“This is for all of you for your hard work this year. 

The remainder is for the owners/shareholders in return for all the financial risk they

take to support this business.” 

The team was stunned.

They finally understood the message he was trying to deliver. 

As a result of this eye-opening experience followed up with more information

key financial metrics dramatically improved.

Inventory levels decreased, accounts receivables were collected faster because . . . 

we delivered what we promised, low margin products were eliminated, people stopped saying “yes” to every change to a project, because they understood the principle of contribution margin, unprofitable customers were let go, discounting and “special offers” decreased.
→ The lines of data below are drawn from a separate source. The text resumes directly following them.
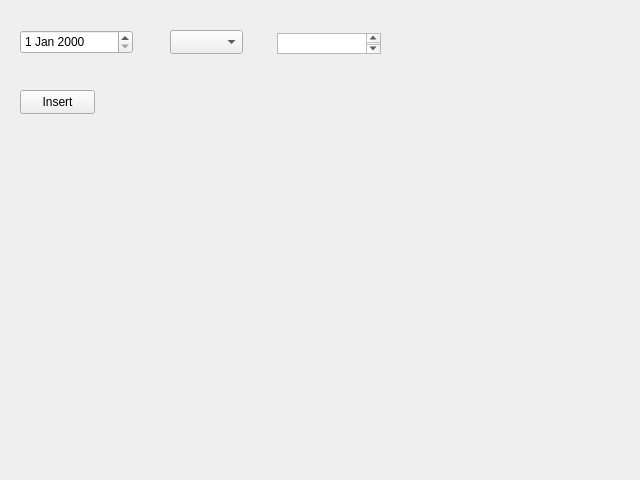
Old version of the form QTui/tests.ui in the repository claudiolammirato/QTAquarium.
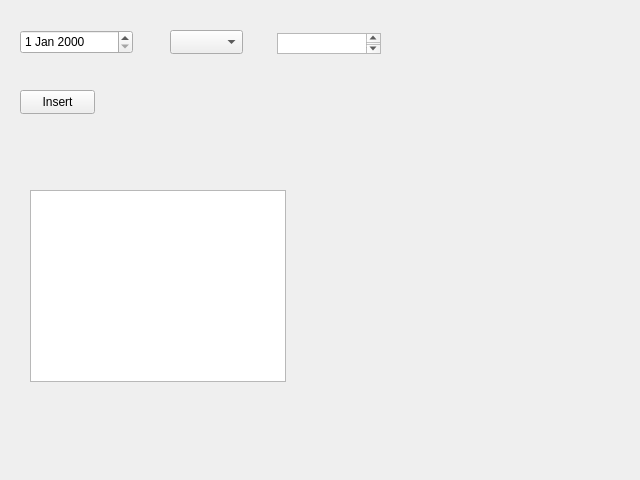
New version of the form.

What changed in the file:
```diff
--- a/QTui/tests.ui
+++ b/QTui/tests.ui
@@ -56,6 +56,16 @@
     </rect>
    </property>
   </widget>
+  <widget class="QTableWidget" name="tableNO2">
+   <property name="geometry">
+    <rect>
+     <x>30</x>
+     <y>190</y>
+     <width>256</width>
+     <height>192</height>
+    </rect>
+   </property>
+  </widget>
  </widget>
  <resources/>
  <connections/>
```
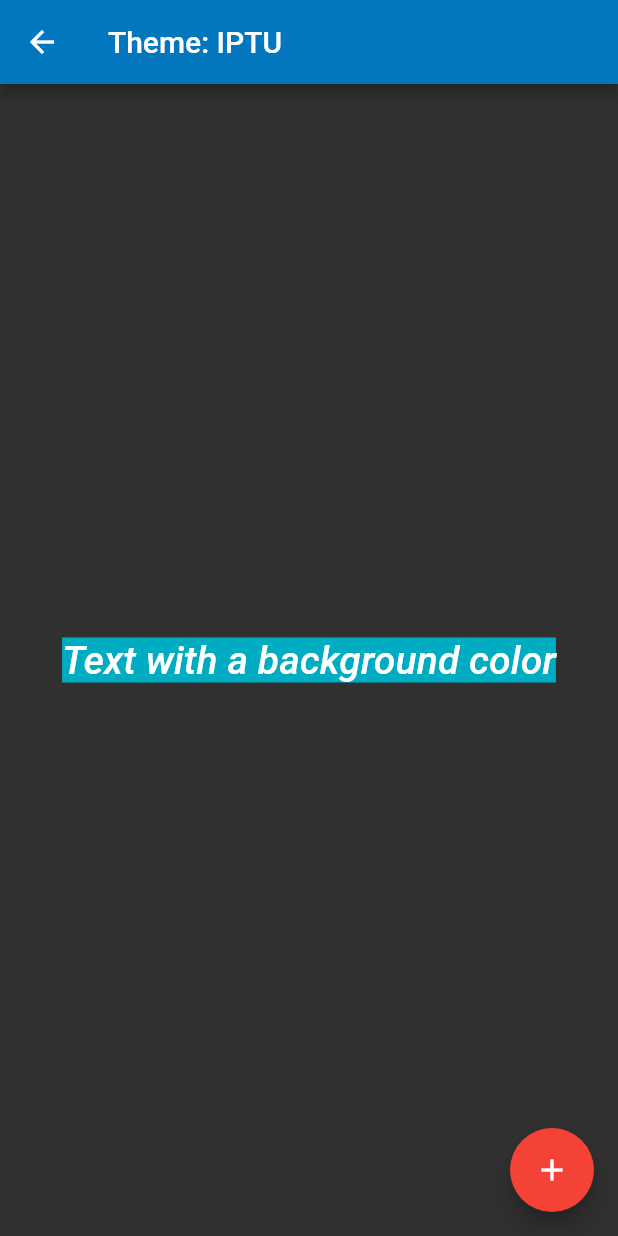
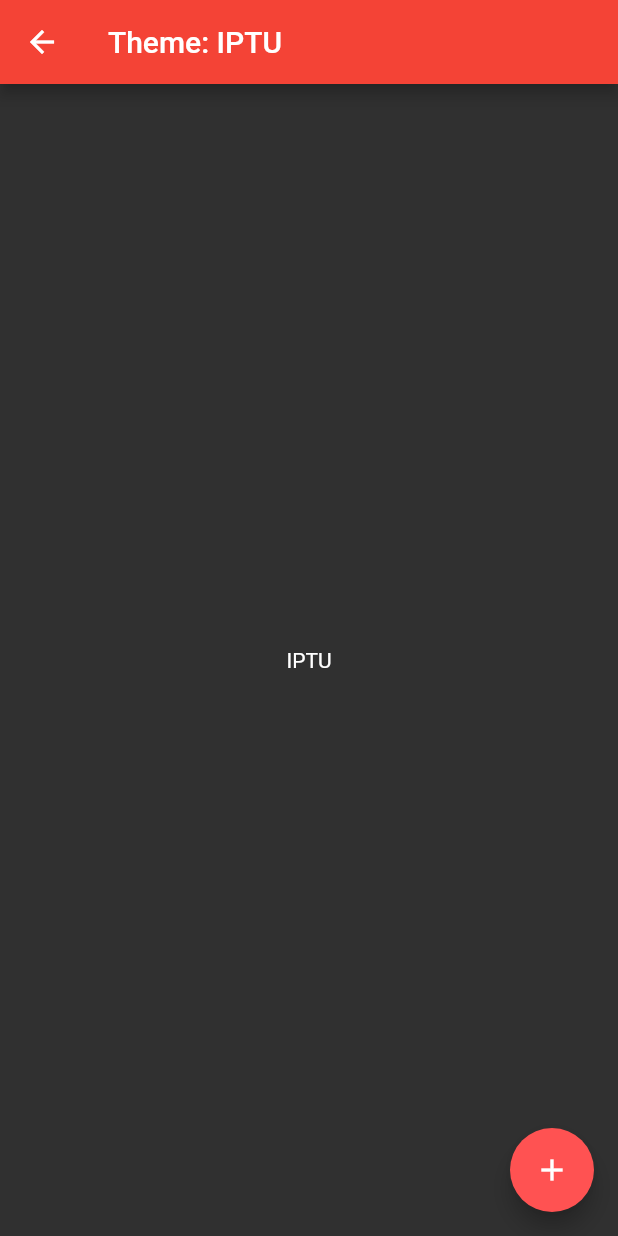
Before and after one commit to vinimass/themes_app, a Flutter app: the screen it shows after launch, after a tap on the "add" icon, on a phone screen of 412 x 824 dp. Run offline on Flutter 3.47's test engine with Material 2 defaults, Android fonts, the phone set to English and light mode, and no system bars; Roboto replaces fonts that are missing (Hind, Montserrat).

Commit message:
Theme sobrescrito

```diff
--- a/lib/main.dart
+++ b/lib/main.dart
@@ -38,17 +38,7 @@ class MyHomePage extends StatelessWidget {
 
   @override
   Widget build(BuildContext context) {
-    return/* Container(
-      child: Container(
-        color: Theme.of(context).accentColor,
-        alignment: Alignment.center,
-        child: Text(
-          'Text with a background color',
-          style: Theme.of(context).textTheme.title,
-        ),
-      )
-    );*/
-
+    return
     Scaffold(
       appBar: AppBar(
         title: Text(title),
@@ -57,13 +47,11 @@ class MyHomePage extends StatelessWidget {
         child: Container(
           child: Text(
             'Text with a background color',
-            style: Theme.of(context).textTheme.title,
           ),
         ),
       ),
       floatingActionButton: Container(
         child: FloatingActionButton(
-          backgroundColor: Colors.red,
           onPressed: () async{
             final retIptu = await Navigator.push(context,
                 MaterialPageRoute(builder: (context) => IPTU(title: 'Theme: IPTU'))
@@ -83,27 +71,26 @@ class IPTU extends StatelessWidget {
 
   @override
   Widget build(BuildContext context) {
-    return
-      Scaffold(
+    return new Theme(data: Theme.of(context).copyWith(primaryColor: Colors.red, accentColor: Colors.redAccent),
+        child: Scaffold(
             appBar: AppBar(
               title: Text(title),
             ),
             body: Center(
-          child: Container(
-            color: Theme.of(context).accentColor,
+              child: Theme(
+                data: Theme.of(context),
                 child: Text(
-              'Text with a background color',
-              style: Theme.of(context).textTheme.title,
+                  'IPTU',
                 ),
               ),
             ),
-        floatingActionButton: Theme(
-          data: Theme.of(context).copyWith(accentColor: Colors.red, primaryColor: Colors.red),
+            floatingActionButton: Container(
               child: FloatingActionButton(
                 onPressed: null,
                 child: Icon(Icons.add),
               ),
             ),
+          )
     );
   }
 }
```
Also changed, not shown: lib/theme.dart (added, +45 -0 lines). Lines whose indentation alone changed are shown as unchanged.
Over time, having created a culture of financial accountability

with the right metrics, common language, and accountability, combined with wage increases and bonuses, the entire landscape of the business changed. 

Equally important people were engaged and committed to the sustainability of the business for themselves.

In a nutshell – NO MARGIN, NO MISSION

** No real bills were harmed in this experiment.

Accountable Hypocrites

Dear Dr. Jim,

My manager can be hypocritical. What can I do to hold them accountable?

– Gurjot*


Hi Gurjot*,

This is a difficult issue. There are a couple of things going on.

I’m going to assume that what you mean is that your manager doesn’t follow through and do what they say they’re going to do, or they ask you to do things and they don’t model it. This could be a big issue because a lot of managers are very busy—they get overloaded and then they just don’t follow through on things.

Another reason may be that this manager is not very competent in what they do. But the question that you have that is most poignant is: how do I hold them accountable?

Simply, you can’t! What you want to do is engage with them in a way that they can help you get what you need.

So one of the things I recommend is that you put it in the form of: “I need some help…” You may be very clear about what you need to do, but you’re asking for help and opening up the possibility that your manager is going to respond in a helpful way.

Another way of opening up is to say: “I’m really stuck and I’m not sure what to do based on what I heard your instructions for this to be”. It’s your responsibility, and I know this is very hard, but it’s your responsibility to stay as focused as you can, to stay specific about what you need, and what you want.

This is a very difficult situation. Keep at it. And, if it’s not working, then you might want to talk to a colleague or another manager. Be proactive.

In emotional intelligence, it’s called leader assertiveness and it’s really important for us to be assertive (not aggressive) in terms of getting what we want.

I hope that’s helpful.

Thank you for the question—that’s a great one!

– Dr. Jim

*names have been changed

Developing Leaders

Dear Dr. Jim,
I promoted our communications coordinator to manager. She is skilled and experienced, but her direct reports are still coming to me instead of her. How do I help her assert herself?
– Will*


Hi Will,

Your statement: “she is skilled and experienced”—yes, skilled and experienced in communications, as a coordinator, but not skilled and experienced as a leader or manager (yet).

So, your job is to help her learn how to become a better manager. If she’s lacking development, she’s going to become what we call an “accidental leader”, and she’ll likely not succeed in the new role. Here’s what you do:

  1. Identify articles for her to read about leadership and management.
  2. Initiate/establish weekly meetings with her to talk about (1) what’s going well in her new job and responsibilities, (2) what needs improvement, and (3) what might be missing.
  3. Finally, encourage her!

The other thing that’s really important—if her direct reports keep coming to you, direct them back to her. (I’m assuming you’ve been through significant leadership or management training and you know how to do these things.)

If you too are an accidental leader who has been promoted but not developed, that’s a problem. Consider connecting with us!

– Dr. Jim

*names have been changed